    Very good post. Their beers and those of the other breweries you point towards have been such utter disappointments and valueless purchases that I have never thought to mention them. The former brewery in Glenora, Prince Edward Co was another screamingly bad bottler as well. A few years back I cross checked some claims to 1990s brewing awards as well and found them quite wisp-like as did the award givers.

    • Jordan St.John Post author

      I remember that one. They were just on the east side of the ferry through Prince Edward Co. The odd thing is that I really remember liking their (I want to say) Triple Chin. It was great when it was fresh from the brewery.

  • Chris Schryer

    Last Trafalgar I had on tap was Paddy Irish Red, at Cloak and Dagger, St Paddy’s day, 2009. It was really lovely, and I consumed a few more then I ought to have as a consequence. I still get a tin of it every now and then, and haven’t had any problems (though it was never as good as that night). That being said, I’ve had some truly awful bottles, many which I was intending to review. I have reviewed two (I think) bottles, which while they weren’t great, were at least worthy of mention, and there was nothing expressley wrong with them. I have also had bottles I’ve sipped and then poured out. I’ve had bottles that have surged and had massive sour tastes, and I’ve had bottles that have nearly no taste at all.

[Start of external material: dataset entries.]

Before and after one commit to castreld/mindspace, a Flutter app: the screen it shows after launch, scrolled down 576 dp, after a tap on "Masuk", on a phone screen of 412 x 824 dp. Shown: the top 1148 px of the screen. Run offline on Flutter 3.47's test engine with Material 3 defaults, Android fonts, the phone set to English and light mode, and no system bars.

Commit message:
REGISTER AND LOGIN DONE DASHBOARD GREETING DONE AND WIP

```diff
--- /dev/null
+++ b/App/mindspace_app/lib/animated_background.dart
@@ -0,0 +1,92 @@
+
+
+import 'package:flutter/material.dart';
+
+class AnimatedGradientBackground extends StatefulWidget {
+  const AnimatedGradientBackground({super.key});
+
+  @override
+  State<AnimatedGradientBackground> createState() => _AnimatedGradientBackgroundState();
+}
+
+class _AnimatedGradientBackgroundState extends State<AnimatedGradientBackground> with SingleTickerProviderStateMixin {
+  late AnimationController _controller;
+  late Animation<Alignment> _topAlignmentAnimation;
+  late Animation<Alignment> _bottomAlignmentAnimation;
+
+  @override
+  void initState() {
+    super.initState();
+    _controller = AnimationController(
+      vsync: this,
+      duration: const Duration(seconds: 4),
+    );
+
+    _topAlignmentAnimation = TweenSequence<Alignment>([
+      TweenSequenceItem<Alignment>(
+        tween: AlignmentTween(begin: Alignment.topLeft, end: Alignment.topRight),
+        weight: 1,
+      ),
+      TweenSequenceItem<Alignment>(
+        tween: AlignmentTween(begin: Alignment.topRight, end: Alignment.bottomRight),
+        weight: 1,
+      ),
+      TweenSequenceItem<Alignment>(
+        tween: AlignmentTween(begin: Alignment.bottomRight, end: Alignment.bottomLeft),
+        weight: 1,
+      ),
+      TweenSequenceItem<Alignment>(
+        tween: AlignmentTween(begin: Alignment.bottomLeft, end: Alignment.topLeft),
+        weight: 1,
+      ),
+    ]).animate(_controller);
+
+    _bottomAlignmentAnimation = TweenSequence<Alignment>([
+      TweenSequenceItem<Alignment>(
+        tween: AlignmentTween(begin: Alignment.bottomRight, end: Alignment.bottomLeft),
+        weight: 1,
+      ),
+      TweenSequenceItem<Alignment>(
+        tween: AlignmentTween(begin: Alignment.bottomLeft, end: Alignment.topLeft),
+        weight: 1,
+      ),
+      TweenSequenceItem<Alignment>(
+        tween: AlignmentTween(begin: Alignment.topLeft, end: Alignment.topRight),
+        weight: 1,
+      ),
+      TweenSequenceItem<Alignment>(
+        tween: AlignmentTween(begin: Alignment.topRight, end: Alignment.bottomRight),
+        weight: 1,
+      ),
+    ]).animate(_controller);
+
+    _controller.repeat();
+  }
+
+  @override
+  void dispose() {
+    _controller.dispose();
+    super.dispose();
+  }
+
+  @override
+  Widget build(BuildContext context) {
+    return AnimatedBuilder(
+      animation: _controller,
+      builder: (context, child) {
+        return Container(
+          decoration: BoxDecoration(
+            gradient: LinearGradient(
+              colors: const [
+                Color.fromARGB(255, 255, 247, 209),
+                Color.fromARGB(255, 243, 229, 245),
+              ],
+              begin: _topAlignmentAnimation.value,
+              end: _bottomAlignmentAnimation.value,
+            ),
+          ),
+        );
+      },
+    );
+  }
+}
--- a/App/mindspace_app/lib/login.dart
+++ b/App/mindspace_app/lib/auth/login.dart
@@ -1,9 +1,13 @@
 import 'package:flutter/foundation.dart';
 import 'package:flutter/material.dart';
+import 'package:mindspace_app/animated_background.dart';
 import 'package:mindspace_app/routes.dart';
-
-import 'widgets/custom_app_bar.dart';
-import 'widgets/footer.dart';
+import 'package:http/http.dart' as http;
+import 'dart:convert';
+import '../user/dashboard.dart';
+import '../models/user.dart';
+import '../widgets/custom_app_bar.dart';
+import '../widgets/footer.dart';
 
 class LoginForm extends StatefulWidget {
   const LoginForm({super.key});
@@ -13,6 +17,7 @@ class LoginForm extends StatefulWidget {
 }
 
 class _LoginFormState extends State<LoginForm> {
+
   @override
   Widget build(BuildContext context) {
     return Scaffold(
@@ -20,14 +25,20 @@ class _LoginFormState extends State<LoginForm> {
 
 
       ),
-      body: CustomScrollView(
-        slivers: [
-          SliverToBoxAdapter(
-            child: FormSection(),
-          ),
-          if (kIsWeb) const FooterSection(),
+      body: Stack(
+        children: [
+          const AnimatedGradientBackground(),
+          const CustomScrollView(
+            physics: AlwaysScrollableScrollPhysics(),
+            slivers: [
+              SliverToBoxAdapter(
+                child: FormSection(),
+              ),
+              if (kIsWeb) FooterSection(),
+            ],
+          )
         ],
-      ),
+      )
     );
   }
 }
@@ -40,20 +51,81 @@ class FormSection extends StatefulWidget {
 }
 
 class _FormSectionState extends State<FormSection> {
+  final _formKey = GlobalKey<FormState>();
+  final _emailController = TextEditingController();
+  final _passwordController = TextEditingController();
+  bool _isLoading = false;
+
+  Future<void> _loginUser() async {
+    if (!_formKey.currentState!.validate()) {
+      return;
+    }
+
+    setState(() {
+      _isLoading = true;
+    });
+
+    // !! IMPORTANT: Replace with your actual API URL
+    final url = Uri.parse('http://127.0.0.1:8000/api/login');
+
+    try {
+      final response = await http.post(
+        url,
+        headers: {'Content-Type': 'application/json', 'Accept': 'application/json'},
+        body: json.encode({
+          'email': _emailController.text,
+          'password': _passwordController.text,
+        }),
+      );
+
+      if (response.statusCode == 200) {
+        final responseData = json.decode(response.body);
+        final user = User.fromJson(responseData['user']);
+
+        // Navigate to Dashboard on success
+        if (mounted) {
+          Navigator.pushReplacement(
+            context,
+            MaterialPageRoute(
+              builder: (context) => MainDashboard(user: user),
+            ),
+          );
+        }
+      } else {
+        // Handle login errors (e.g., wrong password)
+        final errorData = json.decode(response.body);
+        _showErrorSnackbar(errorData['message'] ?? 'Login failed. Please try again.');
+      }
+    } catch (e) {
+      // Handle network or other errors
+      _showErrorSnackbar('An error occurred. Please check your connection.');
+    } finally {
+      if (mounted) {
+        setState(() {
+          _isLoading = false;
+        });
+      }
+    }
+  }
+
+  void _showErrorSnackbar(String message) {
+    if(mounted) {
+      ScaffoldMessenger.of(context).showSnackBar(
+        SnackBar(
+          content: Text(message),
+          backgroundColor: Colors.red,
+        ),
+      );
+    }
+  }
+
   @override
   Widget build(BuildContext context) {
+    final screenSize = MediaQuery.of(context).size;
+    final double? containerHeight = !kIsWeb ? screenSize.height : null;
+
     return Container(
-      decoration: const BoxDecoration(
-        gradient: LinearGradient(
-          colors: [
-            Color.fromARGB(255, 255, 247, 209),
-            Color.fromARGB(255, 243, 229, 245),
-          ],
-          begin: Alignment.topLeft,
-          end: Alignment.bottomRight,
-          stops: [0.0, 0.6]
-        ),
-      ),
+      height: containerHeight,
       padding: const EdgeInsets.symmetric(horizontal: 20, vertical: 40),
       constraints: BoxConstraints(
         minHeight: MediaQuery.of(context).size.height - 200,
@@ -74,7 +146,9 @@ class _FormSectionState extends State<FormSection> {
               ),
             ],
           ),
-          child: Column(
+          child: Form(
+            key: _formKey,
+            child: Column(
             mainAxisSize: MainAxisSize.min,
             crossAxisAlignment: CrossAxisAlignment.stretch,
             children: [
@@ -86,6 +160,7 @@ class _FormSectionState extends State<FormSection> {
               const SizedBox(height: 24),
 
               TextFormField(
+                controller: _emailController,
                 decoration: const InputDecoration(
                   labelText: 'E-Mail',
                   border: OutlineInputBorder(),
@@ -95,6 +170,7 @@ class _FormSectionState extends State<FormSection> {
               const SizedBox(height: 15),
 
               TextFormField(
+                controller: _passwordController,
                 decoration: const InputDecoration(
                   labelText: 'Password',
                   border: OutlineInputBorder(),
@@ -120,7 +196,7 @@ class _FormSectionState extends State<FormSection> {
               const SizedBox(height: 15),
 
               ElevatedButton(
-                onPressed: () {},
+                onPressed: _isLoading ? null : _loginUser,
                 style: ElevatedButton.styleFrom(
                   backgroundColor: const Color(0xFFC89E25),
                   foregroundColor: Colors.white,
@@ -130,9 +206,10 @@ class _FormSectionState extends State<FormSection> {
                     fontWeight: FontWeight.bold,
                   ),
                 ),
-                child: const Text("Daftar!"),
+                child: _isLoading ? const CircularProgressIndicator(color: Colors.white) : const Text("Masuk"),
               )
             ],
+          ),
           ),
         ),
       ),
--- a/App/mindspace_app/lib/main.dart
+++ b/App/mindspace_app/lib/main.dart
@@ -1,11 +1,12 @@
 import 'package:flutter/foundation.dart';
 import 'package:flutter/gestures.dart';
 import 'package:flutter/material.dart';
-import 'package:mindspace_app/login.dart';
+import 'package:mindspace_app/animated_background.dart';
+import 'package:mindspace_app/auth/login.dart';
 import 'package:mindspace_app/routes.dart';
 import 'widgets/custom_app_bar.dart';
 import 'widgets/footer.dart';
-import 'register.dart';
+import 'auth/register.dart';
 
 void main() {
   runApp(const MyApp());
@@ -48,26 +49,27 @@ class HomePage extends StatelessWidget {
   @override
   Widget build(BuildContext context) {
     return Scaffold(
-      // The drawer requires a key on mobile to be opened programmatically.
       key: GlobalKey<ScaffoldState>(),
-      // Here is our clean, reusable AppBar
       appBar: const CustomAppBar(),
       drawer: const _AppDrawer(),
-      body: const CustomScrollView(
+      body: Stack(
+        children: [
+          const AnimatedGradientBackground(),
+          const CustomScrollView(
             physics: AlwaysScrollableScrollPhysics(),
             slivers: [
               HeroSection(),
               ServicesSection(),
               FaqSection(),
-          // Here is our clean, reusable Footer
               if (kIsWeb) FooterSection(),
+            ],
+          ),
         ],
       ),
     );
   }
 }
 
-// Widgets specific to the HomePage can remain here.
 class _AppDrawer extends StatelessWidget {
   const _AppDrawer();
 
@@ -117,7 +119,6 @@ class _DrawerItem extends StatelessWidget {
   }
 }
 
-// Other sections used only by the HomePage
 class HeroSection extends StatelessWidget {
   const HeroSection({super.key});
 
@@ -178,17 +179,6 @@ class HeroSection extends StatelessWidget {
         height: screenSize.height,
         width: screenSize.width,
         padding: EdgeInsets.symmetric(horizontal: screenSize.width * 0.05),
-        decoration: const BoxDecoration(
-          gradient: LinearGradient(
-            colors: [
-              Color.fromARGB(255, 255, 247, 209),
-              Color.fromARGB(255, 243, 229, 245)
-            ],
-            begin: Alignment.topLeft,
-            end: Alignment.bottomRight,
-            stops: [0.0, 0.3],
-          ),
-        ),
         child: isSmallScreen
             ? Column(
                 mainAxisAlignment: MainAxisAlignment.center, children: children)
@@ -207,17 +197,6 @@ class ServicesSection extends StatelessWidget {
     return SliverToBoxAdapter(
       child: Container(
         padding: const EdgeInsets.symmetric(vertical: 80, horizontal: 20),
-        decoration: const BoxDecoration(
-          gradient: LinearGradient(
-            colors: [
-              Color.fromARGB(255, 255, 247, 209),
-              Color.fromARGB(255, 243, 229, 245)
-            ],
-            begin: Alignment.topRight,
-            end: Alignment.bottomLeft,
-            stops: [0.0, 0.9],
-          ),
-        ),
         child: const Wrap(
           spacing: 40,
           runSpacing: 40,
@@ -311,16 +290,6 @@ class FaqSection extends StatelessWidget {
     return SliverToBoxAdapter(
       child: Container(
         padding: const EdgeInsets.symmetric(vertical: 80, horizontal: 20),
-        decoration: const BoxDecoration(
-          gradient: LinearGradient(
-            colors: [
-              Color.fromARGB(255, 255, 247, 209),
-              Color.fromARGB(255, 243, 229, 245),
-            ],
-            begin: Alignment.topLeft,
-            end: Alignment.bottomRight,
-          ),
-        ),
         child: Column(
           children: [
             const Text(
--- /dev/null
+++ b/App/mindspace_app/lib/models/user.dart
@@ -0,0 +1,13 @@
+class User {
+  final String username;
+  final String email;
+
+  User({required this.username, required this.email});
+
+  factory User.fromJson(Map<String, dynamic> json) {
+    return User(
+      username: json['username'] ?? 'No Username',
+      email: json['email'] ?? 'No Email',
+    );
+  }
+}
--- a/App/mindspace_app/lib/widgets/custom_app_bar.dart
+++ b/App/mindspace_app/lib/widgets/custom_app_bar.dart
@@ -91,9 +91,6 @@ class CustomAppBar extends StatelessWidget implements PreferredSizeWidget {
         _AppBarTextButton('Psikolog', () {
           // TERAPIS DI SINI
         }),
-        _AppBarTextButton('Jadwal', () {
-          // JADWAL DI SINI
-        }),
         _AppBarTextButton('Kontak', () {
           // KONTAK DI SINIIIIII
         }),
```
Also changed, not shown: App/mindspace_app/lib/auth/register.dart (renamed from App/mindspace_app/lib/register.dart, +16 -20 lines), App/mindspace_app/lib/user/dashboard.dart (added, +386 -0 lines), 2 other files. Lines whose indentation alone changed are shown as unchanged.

    I agree with Jordan, this is a company that needs to take some pride and ownership in what they sell. They are obviously capable of making good beer, they just often don’t.

  • Troy

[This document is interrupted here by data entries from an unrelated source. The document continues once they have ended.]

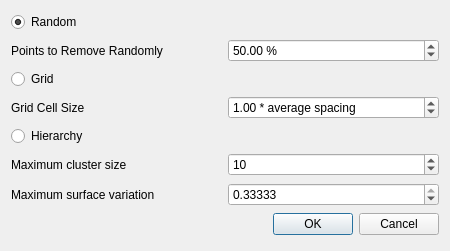
CGAL/cgal, file Polyhedron/demo/Polyhedron/Polyhedron_demo_point_set_simplification_plugin.ui: the form before one commit.
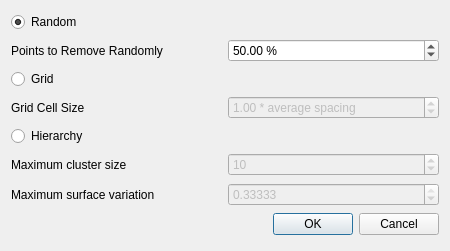
The form after the commit.

Commit message: Improve GUI of point set simplification plugin in Polyhedron demo

```diff
--- a/Polyhedron/demo/Polyhedron/Polyhedron_demo_point_set_simplification_plugin.ui
+++ b/Polyhedron/demo/Polyhedron/Polyhedron_demo_point_set_simplification_plugin.ui
@@ -79,6 +79,9 @@
    </item>
    <item row="5" column="1">
     <widget class="QDoubleSpinBox" name="m_gridCellSize">
+     <property name="enabled">
+      <bool>false</bool>
+     </property>
      <property name="suffix">
       <string> * average spacing</string>
      </property>
@@ -115,6 +118,9 @@
    </item>
    <item row="7" column="1">
     <widget class="QSpinBox" name="m_maximumClusterSize">
+     <property name="enabled">
+      <bool>false</bool>
+     </property>
      <property name="minimum">
       <number>1</number>
      </property>
@@ -135,6 +141,9 @@
    </item>
    <item row="8" column="1">
     <widget class="QDoubleSpinBox" name="m_maximumSurfaceVariation">
+     <property name="enabled">
+      <bool>false</bool>
+     </property>
      <property name="suffix">
       <string/>
      </property>
```
The commit also changes 1 other file.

    Very good post, Jordan. You’ve managed to say what others have been thinking for years.

    As for Trafalgar beers on tap, I believe, and I may be wrong, but I believe that they have decided not to do much business with licensees based on a previous conversation I had with someone from the brewery.

    And notice how they alter their labels every other year 🙂

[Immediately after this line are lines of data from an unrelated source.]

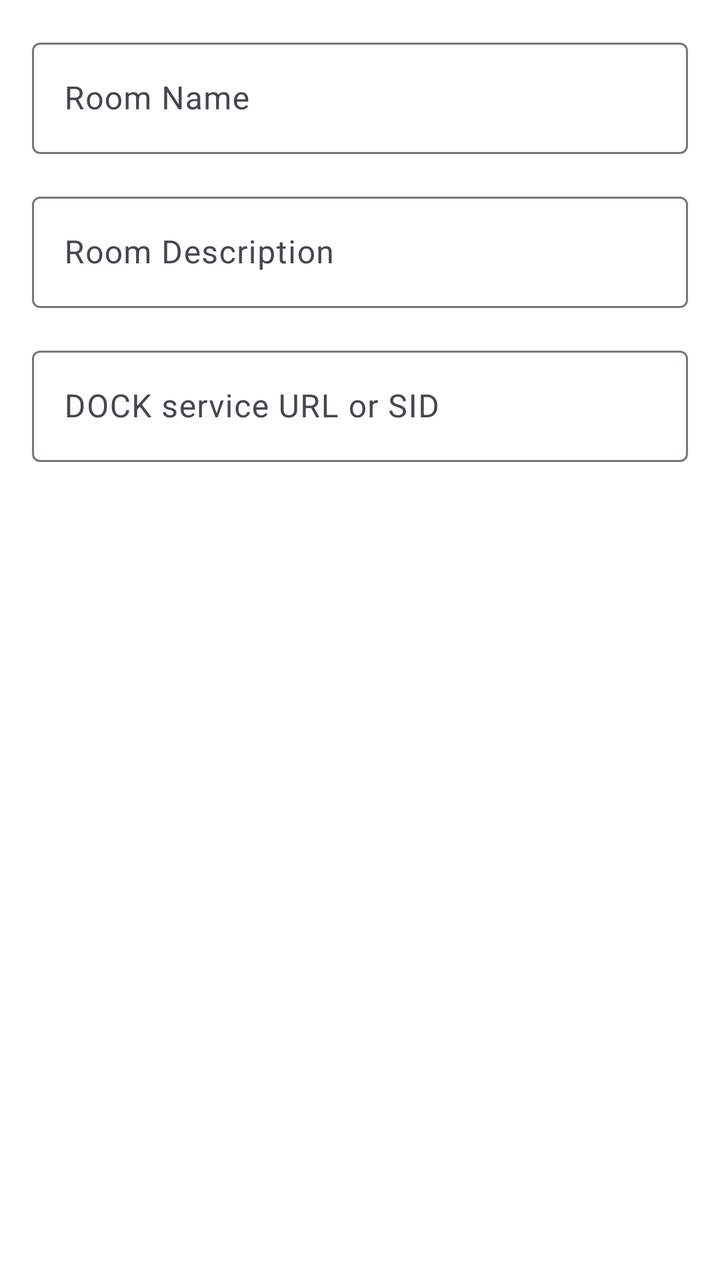
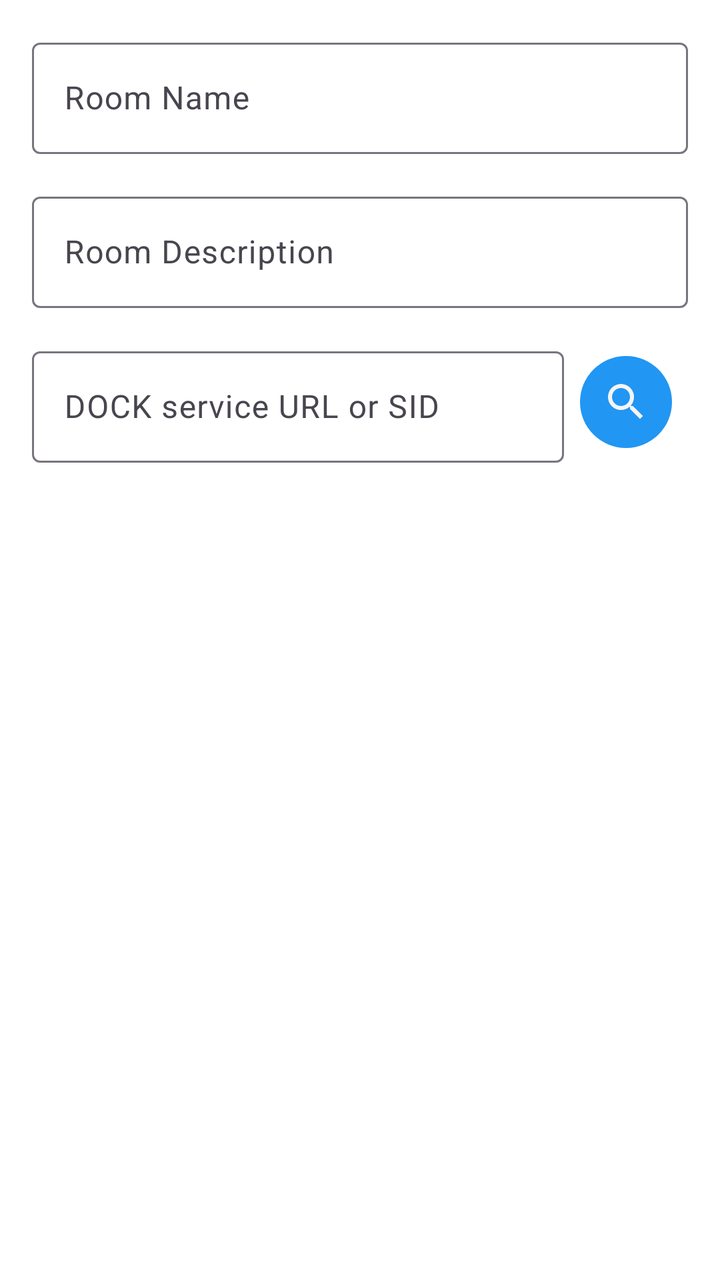

Compare the two renders of this Android layout. The source of the first and the diff that turns it into the second are given below.
<!-- AndroidManifest.xml: application theme Theme.Freer -->
<!-- res/layout/dialog_create_room.xml -->
<?xml version="1.0" encoding="utf-8"?>
<LinearLayout xmlns:android="http://schemas.android.com/apk/res/android"
    android:layout_width="match_parent"
    android:layout_height="wrap_content"
    android:orientation="vertical"
    android:padding="16dp">

    <com.google.android.material.textfield.TextInputLayout
        android:layout_width="match_parent"
        android:layout_height="wrap_content"
        android:hint="@string/room_name">

        <com.google.android.material.textfield.TextInputEditText
            android:id="@+id/room_name_input"
            android:layout_width="match_parent"
            android:layout_height="wrap_content"
            android:inputType="text"
            android:maxLines="1" />

    </com.google.android.material.textfield.TextInputLayout>

    <com.google.android.material.textfield.TextInputLayout
        android:layout_width="match_parent"
        android:layout_height="wrap_content"
        android:layout_marginTop="16dp"
        android:hint="@string/room_description">

        <com.google.android.material.textfield.TextInputEditText
            android:id="@+id/room_desc_input"
            android:layout_width="match_parent"
            android:layout_height="wrap_content"
            android:inputType="textMultiLine"
            android:maxLines="3" />

    </com.google.android.material.textfield.TextInputLayout>

    <com.google.android.material.textfield.TextInputLayout
        android:layout_width="match_parent"
        android:layout_height="wrap_content"
        android:layout_marginTop="16dp"
        android:hint="@string/home_dock_hint">

        <com.google.android.material.textfield.TextInputEditText
            android:id="@+id/room_dock_input"
            android:layout_width="match_parent"
            android:layout_height="wrap_content"
            android:inputType="textUri"
            android:maxLines="1" />

    </com.google.android.material.textfield.TextInputLayout>

</LinearLayout>
<!-- resources referenced by this layout -->
<resources>
  <string name="home_dock_hint">DOCK service URL or SID</string>
  <string name="room_description">Room Description</string>
  <string name="room_name">Room Name</string>
  <style name="Theme.Freer" parent="Base.Theme.Freer" />
  <style name="Base.Theme.Freer" parent="Theme.Material3.DayNight.NoActionBar">
          <item name="colorPrimary">#2196F3</item>
          <item name="colorAccent">#2196F3</item>
          <item name="android:windowBackground">#FFFFFF</item>
          
          <item name="android:windowLayoutInDisplayCutoutMode">shortEdges</item>
          <item name="android:enforceNavigationBarContrast">false</item>
          <item name="android:enforceStatusBarContrast">false</item>
          <item name="android:statusBarColor">@android:color/transparent</item>
          <item name="android:navigationBarColor">@android:color/transparent</item>
          <item name="android:windowLightStatusBar">true</item>
          <item name="android:windowLightNavigationBar">true</item>
      </style>
</resources>

<!-- the commit's change to res/layout/dialog_create_room.xml (unified diff, before → after) -->
@@ -34,19 +34,34 @@
 
     </com.google.android.material.textfield.TextInputLayout>
 
-    <com.google.android.material.textfield.TextInputLayout
+    <LinearLayout
         android:layout_width="match_parent"
         android:layout_height="wrap_content"
         android:layout_marginTop="16dp"
-        android:hint="@string/home_dock_hint">
+        android:orientation="horizontal"
+        android:gravity="center_vertical">
 
-        <com.google.android.material.textfield.TextInputEditText
-            android:id="@+id/room_dock_input"
-            android:layout_width="match_parent"
+        <com.google.android.material.textfield.TextInputLayout
+            android:layout_width="0dp"
             android:layout_height="wrap_content"
-            android:inputType="textUri"
-            android:maxLines="1" />
+            android:layout_weight="1"
+            android:hint="@string/home_dock_hint">
 
-    </com.google.android.material.textfield.TextInputLayout>
+            <com.google.android.material.textfield.TextInputEditText
+                android:id="@+id/room_dock_input"
+                android:layout_width="match_parent"
+                android:layout_height="wrap_content"
+                android:inputType="textUri"
+                android:maxLines="1" />
+
+        </com.google.android.material.textfield.TextInputLayout>
+
+        <ImageButton
+            android:id="@+id/choose_dock_button"
+            style="@style/ImageButtonStyle"
+            android:layout_marginStart="8dp"
+            android:src="@drawable/ic_search"
+            android:contentDescription="@string/choose_another" />
+    </LinearLayout>
 
 </LinearLayout>
<!-- resource entries referenced after the edit -->
@@ -1,9 +1,37 @@
 <!-- resources referenced by this layout -->
 <resources>
+  <!-- drawable ic_search (drawable) -->
+  <vector xmlns:android="http://schemas.android.com/apk/res/android"
+      android:width="24dp"
+      android:height="24dp"
+      android:viewportWidth="24"
+      android:viewportHeight="24"
+      android:tint="?attr/colorOnSurface">
+    <path
+        android:fillColor="@android:color/white"
+        android:pathData="M15.5,14h-0.79l-0.28,-0.27C15.41,12.59 16,11.11 16,9.5 16,5.91 13.09,3 9.5,3S3,5.91 3,9.5 5.91,16 9.5,16c1.61,0 3.09,-0.59 4.23,-1.57l0.27,0.28v0.79l5,4.99L20.49,19l-4.99,-5zM9.5,14C7.01,14 5,11.99 5,9.5S7.01,5 9.5,5 14,7.01 14,9.5 11.99,14 9.5,14z"/>
+  </vector>
+  <string name="choose_another">Choose another</string>
   <string name="home_dock_hint">DOCK service URL or SID</string>
   <string name="room_description">Room Description</string>
   <string name="room_name">Room Name</string>
+  <style name="ImageButtonStyle">
+          <item name="android:layout_width">46dp</item>
+          <item name="android:layout_height">46dp</item>
+          <item name="android:layout_margin">8dp</item>
+          <item name="android:background">@drawable/bg_round_accent</item>
+          <item name="android:tint">@color/main_background</item>
+          <item name="android:scaleType">centerInside</item>
+          <item name="android:padding">8dp</item>
+      </style>
   <style name="Theme.Freer" parent="Base.Theme.Freer" />
+  <!-- drawable bg_round_accent (drawable) -->
+  <?xml version="1.0" encoding="utf-8"?>
+  <shape xmlns:android="http://schemas.android.com/apk/res/android"
+      android:shape="oval">
+      <solid android:color="@color/accent" />
+  </shape>
+  <color name="main_background">#F5F5F5</color>
   <style name="Base.Theme.Freer" parent="Theme.Material3.DayNight.NoActionBar">
           <item name="colorPrimary">#2196F3</item>
           <item name="colorAccent">#2196F3</item>
@@ -17,5 +45,6 @@
           <item name="android:windowLightStatusBar">true</item>
           <item name="android:windowLightNavigationBar">true</item>
       </style>
+  <color name="accent">#2196F3</color>
 </resources>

    • Jordan St.John Post author

      Worth noting as well that their packaging doesn’t make any sense to me. Smoked Oatmeal Stout had a silver foil wrapper with abottlecap under it with their logo. The Bock, which had no wrapper, had a plain bottlecap.

      You’d think you want the logo visible when you’ve got the opportunity.

  • Matt

    Add me to the group of frustrated drinkers. I have recently had some nice bottles from them but also some that don’t stop foaming as soon as they were opened and were unintentionally sour. Very frustrating as a beer drinker to have to deal with such poor consistency. Great article Jordan.

    • Ian

      When a beer won’t stop foaming and is sour, it sounds like it’s infected to me. In fact, I had one of their Bocks the other day, and it was deffinately infected with lactobacillus or something. Tasted like someone had poured sauerkraut juice in it.

  • Chris Talbot

    The first time I ran into Trafalgar products was when they were the ale and mead supplier of the Renaissance Faire in Milton. I remember enjoying their fruity melomels back then, but I don’t think they were kept nearly as heavily carbonated as their bottled mead now found in the likes of the Beer Store.

    I’m one of the many that generally won’t buy a Trafalgar beer because of problems I’ve had with their beers in the past (either infected or too thin and watery in body).

    I haven’t tried it yet, but I have a bottle of the Black Creek Historic Porter in my beer fridge, and I’ve heard that it’s actually pretty good. And it’s brewed by Trafalgar. Who knew, eh?